Turkish assets rally as Akbank loan cools fears of debt crunch
Turkey’s lira and bonds jumped after the nation’s second-largest listed lender refinanced a maturing foreign-currency loan, tempering concern that this year’s exchange-rate rout will fuel a debt crisis.
Akbank TAS said it had rolled over its syndicated loan, fueling optimism that the deal opens the way for other banks to refinance liabilities coming due by yearend. The lira gained almost 2 percent against the dollar while the 10-year government notes extended this month’s biggest rally in emerging markets.
The Turkish economy runs a current-account deficit of around 6 percent of output, and depends on foreign capital inflows to finance the shortfall. Much of that cash comes in through the nation’s lenders, which need to maintain access to international capital markets in order to keep credit flowing. Many analysts are concerned local banks will only be able to roll over a portion of their debt amid a rout that knocked off 40 percent of the lira’s value this year.
“The Akbank syndicated loan rollover was well received,” Henrik Gullberg, a strategist at Nomura Plc in London, told Bloomberg. “Technically, on lira, a break of 6 would be the focus now.”
The lira was 1.8 percent higher at 6.0030 per dollar as of 3:34 p.m. on September 27 in Istanbul, after briefly strengthening past the 6 mark earlier for the first time this month. The yield on 10-year government bonds fell as much as 64 basis points to 17.85 percent, the lowest level since July.
The rally in Turkish assets comes after the central bank raised interest rates by 625 basis points this month, arresting a currency slide that fueled the fastest pace of inflation in 15 years and piled pressure on companies that borrowed heavily in foreign currency.

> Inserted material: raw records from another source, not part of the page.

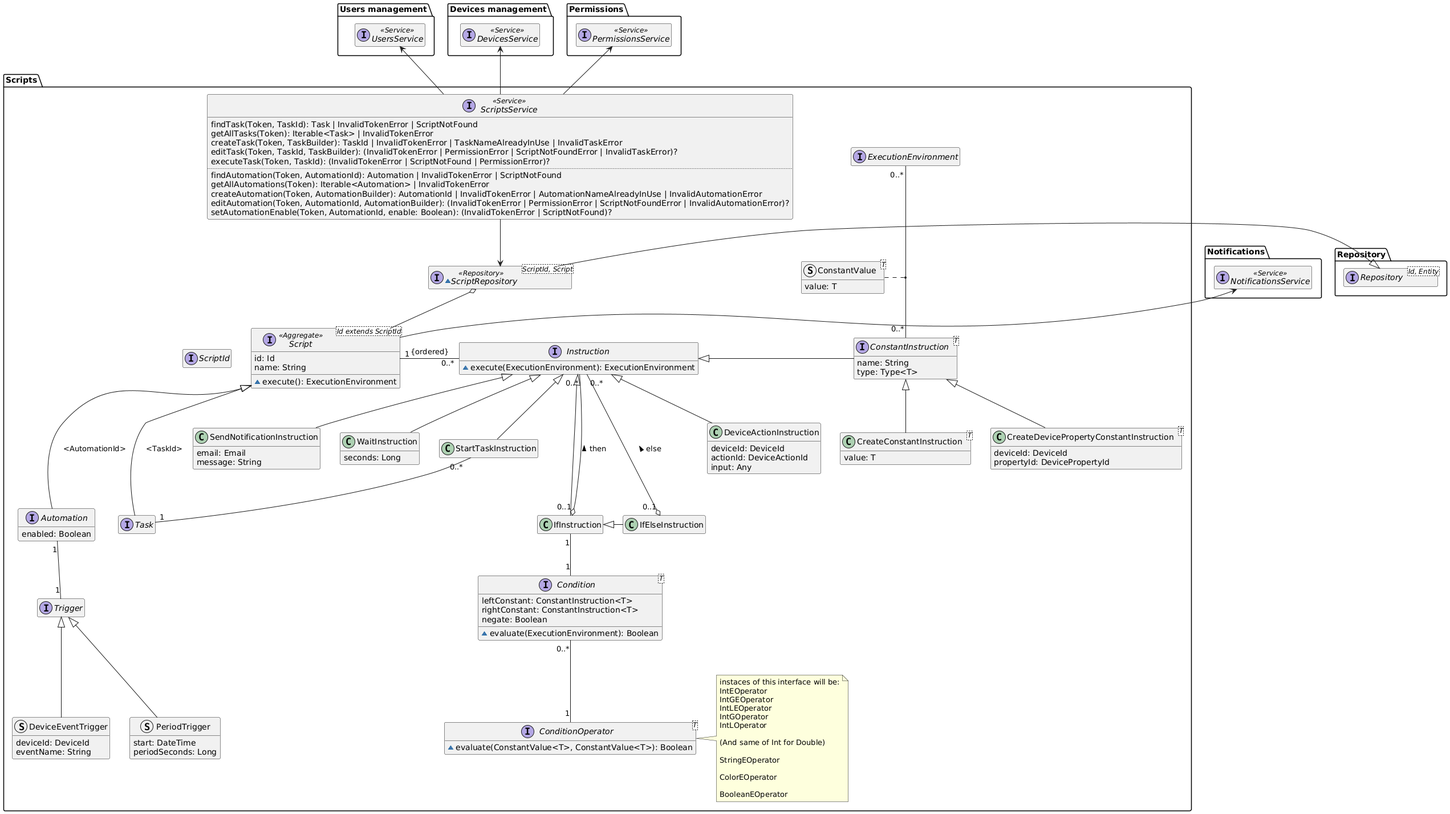
Above: diagrams/generated/scripts-domain-model.png in DomoticASW/.github (PlantUML), before the change.
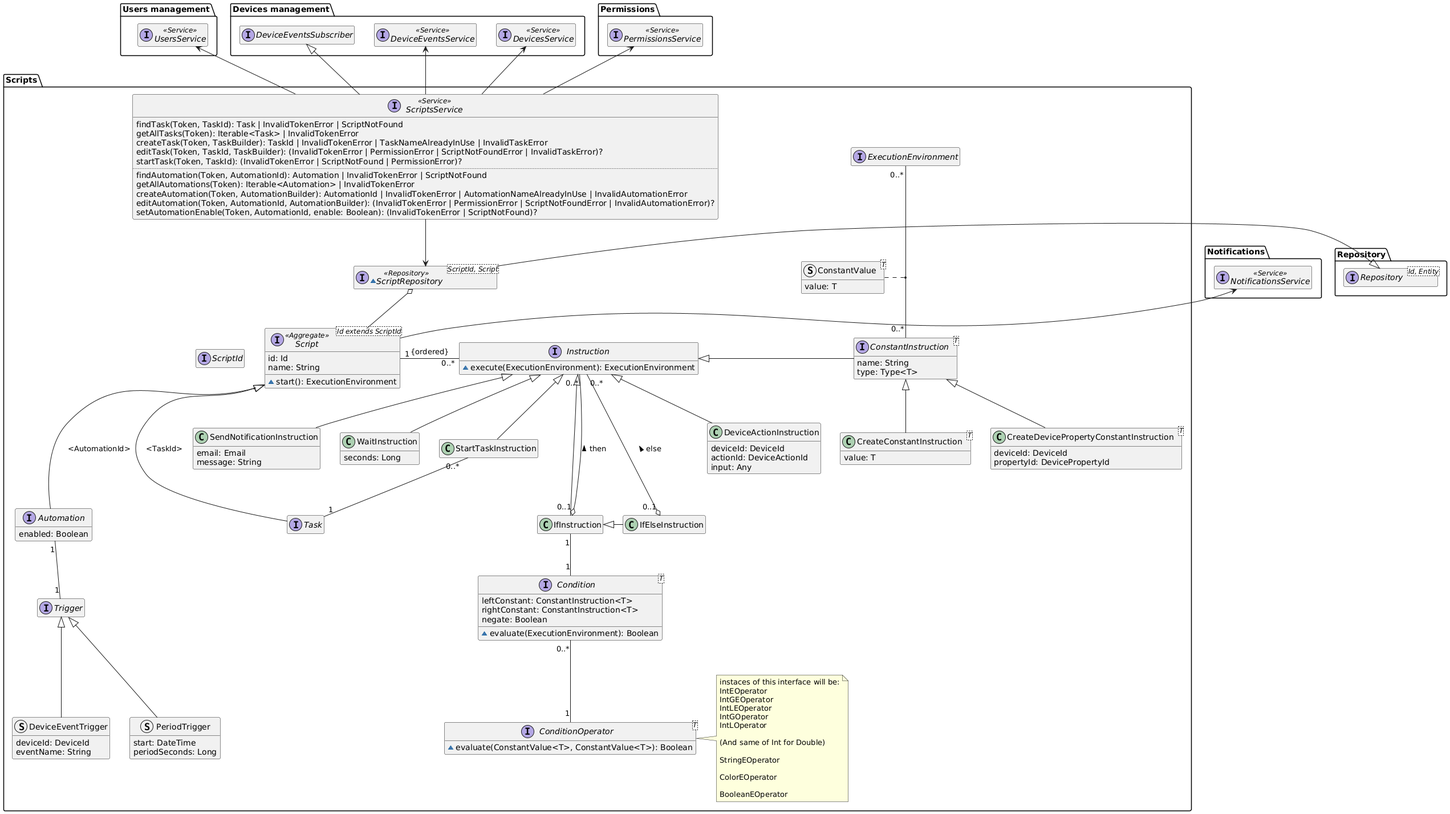
After the change.

Commit message:
fix doc missing dependencies Scripts->Devices

Change to the diagram source:
```diff
@@ -11,6 +11,8 @@
 
 package "Devices management" as DevicesManagement {
     interface DevicesService <<Service>>
+    interface DeviceEventsService <<Service>>
+    interface DeviceEventsSubscriber
 }
 
 package Permissions {
@@ -28,7 +30,7 @@
     interface Script<Id extends ScriptId> <<Aggregate>> {
         id: Id
         name: String
-        ~execute(): ExecutionEnvironment
+        ~start(): ExecutionEnvironment
     }
 
     interface Task
@@ -133,7 +135,7 @@
         getAllTasks(Token): Iterable<Task> | InvalidTokenError
         createTask(Token, TaskBuilder): TaskId | InvalidTokenError | TaskNameAlreadyInUse | InvalidTaskError
         editTask(Token, TaskId, TaskBuilder): (InvalidTokenError | PermissionError | ScriptNotFoundError | InvalidTaskError)?
-        executeTask(Token, TaskId): (InvalidTokenError | ScriptNotFound | PermissionError)?
+        startTask(Token, TaskId): (InvalidTokenError | ScriptNotFound | PermissionError)?
         ..
         findAutomation(Token, AutomationId): Automation | InvalidTokenError | ScriptNotFound
         getAllAutomations(Token): Iterable<Automation> | InvalidTokenError
@@ -158,6 +160,8 @@
     ScriptsService --> ScriptRepository
     ScriptsService -u-> Permissions.PermissionsService
     ScriptsService -u-> DevicesManagement.DevicesService
+    ScriptsService -u-> DevicesManagement.DeviceEventsService
+    ScriptsService -u-|> DevicesManagement.DeviceEventsSubscriber
     ScriptsService -u-> UsersManagement.UsersService
     Script -u-> Notifications.NotificationsService
 }
```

China’s Tatwah is among parties looking to buy a special-purpose vehicle that owns a majority stake in Turk Telekom, Turkey’s largest phone company, according to four people with knowledge of the matter. The news is a sign for some investors that international capital is flowing back into the economy.
Speculation is also growing over a potential rapprochement with Western powers. President Recep Tayyip Erdogan visited Berlin and met with Chancellor Angela Merkel this week. Furthermore, optimism has picked up in the market that an American pastor who has been held in Turkey for two years on terrorism charges will be released on Oct. 12, ending a diplomatic standoff between the NATO allies.